■ WHAT TO PRODUCE:
Nothing but the lines holding the string "size" should appear in the answer. Copy them from the entries.

■ User interface change data:

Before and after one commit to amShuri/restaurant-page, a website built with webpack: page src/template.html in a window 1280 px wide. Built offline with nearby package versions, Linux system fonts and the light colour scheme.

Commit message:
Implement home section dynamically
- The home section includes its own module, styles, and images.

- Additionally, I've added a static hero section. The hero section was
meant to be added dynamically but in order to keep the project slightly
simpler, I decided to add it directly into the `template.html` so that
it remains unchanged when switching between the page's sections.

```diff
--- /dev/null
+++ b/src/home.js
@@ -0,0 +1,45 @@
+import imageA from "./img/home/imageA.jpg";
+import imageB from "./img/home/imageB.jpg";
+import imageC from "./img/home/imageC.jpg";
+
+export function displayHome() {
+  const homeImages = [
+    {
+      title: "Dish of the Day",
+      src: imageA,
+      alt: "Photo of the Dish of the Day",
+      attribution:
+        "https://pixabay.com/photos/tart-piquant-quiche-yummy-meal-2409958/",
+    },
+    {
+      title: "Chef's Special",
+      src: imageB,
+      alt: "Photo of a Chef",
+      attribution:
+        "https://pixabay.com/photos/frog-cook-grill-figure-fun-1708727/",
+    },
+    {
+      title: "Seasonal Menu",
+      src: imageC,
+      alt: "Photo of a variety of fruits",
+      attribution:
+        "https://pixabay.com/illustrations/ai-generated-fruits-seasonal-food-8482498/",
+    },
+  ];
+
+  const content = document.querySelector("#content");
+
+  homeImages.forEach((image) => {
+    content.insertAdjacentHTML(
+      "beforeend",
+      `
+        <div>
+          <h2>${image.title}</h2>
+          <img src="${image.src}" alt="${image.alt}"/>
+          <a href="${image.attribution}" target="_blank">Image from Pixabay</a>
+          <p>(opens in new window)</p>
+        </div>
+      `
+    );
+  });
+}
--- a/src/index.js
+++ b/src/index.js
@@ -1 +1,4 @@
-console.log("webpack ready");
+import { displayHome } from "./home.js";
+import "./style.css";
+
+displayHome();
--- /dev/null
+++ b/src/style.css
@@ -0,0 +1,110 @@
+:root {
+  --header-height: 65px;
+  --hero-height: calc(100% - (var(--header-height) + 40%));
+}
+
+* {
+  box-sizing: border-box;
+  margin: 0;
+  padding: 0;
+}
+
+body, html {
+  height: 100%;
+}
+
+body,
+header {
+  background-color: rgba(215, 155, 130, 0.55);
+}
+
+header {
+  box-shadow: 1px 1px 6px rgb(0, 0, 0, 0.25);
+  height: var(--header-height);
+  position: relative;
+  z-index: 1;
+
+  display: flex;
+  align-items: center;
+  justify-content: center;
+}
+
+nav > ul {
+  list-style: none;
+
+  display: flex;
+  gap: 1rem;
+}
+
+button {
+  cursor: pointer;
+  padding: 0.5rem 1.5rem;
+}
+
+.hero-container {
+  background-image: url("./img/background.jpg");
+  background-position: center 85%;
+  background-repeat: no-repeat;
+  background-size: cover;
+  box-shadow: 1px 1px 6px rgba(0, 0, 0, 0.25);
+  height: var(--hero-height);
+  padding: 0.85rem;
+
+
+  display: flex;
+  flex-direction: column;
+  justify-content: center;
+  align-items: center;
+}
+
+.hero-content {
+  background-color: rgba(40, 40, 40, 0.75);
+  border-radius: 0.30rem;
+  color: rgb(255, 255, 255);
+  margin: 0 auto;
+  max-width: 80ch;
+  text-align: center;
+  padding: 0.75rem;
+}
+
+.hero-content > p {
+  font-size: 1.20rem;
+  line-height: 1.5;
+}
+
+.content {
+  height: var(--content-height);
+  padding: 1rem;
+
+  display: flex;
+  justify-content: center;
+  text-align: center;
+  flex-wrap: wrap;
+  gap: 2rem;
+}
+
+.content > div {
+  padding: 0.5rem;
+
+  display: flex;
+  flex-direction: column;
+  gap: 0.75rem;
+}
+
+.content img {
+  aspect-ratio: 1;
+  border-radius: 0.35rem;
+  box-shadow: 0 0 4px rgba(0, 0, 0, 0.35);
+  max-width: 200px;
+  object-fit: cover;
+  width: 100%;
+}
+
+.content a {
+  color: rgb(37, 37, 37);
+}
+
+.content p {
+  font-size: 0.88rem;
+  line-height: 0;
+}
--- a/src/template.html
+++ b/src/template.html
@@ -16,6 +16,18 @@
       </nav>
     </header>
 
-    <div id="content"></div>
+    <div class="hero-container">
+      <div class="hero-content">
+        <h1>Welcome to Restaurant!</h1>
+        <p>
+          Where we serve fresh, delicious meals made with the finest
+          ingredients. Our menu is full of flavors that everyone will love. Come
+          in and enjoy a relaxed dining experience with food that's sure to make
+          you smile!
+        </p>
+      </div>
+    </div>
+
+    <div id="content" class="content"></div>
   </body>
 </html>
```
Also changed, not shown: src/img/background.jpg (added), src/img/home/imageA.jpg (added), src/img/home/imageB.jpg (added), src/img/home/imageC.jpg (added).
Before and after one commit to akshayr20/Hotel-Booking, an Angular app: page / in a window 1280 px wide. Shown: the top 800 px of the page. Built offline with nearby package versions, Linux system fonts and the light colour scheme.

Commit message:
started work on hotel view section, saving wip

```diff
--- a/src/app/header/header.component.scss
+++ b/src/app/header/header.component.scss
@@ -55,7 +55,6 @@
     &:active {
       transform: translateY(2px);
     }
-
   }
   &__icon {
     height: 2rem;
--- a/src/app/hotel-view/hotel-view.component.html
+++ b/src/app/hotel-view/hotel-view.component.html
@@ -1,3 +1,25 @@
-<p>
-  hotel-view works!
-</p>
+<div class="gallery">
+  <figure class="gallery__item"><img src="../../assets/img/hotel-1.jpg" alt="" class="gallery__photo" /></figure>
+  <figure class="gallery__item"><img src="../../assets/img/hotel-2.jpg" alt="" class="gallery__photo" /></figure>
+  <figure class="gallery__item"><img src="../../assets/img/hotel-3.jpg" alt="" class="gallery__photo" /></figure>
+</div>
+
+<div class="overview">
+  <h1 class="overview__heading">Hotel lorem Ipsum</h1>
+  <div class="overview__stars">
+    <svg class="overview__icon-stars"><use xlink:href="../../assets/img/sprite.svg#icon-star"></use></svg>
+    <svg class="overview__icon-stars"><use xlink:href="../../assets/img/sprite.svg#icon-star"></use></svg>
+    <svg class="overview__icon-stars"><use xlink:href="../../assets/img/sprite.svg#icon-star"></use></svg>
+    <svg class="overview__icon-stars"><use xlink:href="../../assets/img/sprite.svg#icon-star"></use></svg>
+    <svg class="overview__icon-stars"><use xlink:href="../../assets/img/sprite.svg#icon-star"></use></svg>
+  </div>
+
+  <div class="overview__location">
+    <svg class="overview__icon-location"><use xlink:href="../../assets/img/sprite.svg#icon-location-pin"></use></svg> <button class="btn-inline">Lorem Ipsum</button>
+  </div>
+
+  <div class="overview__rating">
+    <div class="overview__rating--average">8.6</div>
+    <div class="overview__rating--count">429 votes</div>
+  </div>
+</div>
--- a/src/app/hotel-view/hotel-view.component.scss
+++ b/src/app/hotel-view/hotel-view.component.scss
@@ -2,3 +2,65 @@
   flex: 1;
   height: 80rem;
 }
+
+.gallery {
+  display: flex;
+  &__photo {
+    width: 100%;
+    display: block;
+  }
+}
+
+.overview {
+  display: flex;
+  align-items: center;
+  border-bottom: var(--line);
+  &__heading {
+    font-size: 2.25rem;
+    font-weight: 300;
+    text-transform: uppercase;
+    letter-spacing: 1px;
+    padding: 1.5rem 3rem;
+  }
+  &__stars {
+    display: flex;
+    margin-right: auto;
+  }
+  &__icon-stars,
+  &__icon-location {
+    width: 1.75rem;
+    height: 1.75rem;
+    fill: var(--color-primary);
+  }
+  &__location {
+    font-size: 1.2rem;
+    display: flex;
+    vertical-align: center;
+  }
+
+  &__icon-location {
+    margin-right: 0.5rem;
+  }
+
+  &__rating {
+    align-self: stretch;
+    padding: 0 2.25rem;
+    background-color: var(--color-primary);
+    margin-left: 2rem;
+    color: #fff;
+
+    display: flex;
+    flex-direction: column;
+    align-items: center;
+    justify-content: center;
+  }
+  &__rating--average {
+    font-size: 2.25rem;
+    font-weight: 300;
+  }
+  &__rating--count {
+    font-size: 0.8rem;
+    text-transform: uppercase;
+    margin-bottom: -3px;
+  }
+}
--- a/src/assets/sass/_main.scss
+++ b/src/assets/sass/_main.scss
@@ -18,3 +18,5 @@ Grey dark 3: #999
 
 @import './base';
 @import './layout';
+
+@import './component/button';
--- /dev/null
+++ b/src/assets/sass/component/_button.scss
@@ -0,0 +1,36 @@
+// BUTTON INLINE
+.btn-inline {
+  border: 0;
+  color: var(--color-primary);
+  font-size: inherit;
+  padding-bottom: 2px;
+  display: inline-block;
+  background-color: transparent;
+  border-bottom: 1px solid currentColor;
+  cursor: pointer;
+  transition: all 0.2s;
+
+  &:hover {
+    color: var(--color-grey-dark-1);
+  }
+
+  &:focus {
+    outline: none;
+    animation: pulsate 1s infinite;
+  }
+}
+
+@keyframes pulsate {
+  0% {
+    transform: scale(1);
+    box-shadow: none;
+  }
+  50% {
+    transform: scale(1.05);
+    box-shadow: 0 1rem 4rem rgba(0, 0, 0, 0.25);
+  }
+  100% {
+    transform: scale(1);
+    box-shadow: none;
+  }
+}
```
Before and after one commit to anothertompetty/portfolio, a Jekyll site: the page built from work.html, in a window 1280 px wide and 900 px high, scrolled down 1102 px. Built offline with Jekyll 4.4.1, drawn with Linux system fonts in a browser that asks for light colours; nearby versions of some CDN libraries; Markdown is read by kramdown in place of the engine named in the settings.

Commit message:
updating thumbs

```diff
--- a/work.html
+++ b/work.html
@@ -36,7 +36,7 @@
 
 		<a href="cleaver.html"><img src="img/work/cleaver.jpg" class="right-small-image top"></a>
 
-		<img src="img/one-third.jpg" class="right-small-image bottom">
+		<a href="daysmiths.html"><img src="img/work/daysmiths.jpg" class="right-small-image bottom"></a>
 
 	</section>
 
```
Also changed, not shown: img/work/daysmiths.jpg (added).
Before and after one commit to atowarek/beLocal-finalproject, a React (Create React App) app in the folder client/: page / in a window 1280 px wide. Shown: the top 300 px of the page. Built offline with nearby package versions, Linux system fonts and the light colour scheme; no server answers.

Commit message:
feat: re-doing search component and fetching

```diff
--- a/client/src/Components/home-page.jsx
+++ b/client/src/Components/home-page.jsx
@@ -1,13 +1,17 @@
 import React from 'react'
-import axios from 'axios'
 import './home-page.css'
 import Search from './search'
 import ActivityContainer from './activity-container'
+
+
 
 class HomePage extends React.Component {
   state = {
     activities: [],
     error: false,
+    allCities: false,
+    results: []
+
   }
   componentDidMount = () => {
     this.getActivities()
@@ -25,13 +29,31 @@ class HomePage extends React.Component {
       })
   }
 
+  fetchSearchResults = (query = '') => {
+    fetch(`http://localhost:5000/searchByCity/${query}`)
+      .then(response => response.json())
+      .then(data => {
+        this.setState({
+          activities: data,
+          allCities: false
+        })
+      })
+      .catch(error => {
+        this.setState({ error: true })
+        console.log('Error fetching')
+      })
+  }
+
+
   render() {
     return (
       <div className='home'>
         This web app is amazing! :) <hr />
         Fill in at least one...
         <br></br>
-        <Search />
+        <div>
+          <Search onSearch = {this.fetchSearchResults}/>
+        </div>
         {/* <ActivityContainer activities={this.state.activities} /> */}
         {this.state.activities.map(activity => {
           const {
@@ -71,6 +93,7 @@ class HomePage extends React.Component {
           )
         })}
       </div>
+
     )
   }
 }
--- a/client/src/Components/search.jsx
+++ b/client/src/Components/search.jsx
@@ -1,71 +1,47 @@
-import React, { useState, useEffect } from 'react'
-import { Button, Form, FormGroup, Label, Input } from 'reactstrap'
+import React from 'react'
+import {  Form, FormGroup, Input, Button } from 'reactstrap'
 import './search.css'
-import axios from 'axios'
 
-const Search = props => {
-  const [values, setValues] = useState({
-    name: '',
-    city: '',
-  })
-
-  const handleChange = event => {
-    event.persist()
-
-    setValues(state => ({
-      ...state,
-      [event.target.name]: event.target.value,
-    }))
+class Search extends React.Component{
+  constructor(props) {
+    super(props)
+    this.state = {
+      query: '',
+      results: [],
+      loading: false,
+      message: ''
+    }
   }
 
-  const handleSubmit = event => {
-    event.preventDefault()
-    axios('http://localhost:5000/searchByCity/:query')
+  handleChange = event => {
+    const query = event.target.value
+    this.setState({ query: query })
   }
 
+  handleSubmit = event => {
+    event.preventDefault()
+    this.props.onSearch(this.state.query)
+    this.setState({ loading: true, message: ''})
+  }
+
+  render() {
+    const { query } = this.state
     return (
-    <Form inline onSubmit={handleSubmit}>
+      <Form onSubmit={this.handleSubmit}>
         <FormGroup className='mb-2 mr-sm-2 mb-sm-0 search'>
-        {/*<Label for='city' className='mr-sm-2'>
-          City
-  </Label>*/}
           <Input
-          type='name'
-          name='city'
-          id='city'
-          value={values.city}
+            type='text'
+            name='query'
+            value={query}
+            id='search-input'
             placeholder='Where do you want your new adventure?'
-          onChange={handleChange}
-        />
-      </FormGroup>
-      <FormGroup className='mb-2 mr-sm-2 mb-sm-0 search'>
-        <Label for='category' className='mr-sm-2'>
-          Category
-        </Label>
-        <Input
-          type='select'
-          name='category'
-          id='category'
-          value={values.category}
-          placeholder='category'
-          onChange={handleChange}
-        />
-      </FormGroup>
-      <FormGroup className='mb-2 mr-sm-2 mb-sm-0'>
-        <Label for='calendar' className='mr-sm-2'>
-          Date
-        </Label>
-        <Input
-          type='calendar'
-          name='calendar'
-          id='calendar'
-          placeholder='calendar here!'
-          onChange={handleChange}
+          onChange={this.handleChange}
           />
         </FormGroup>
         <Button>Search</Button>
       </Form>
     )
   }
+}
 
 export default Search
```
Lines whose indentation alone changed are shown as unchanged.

■ FINISHED TASK:
+  background-size: cover;
+  font-size: 1.20rem;
+  font-size: 0.88rem;
+    font-size: 2.25rem;
+    font-size: 1.2rem;
+    font-size: 2.25rem;
+    font-size: 0.8rem;
+  font-size: inherit;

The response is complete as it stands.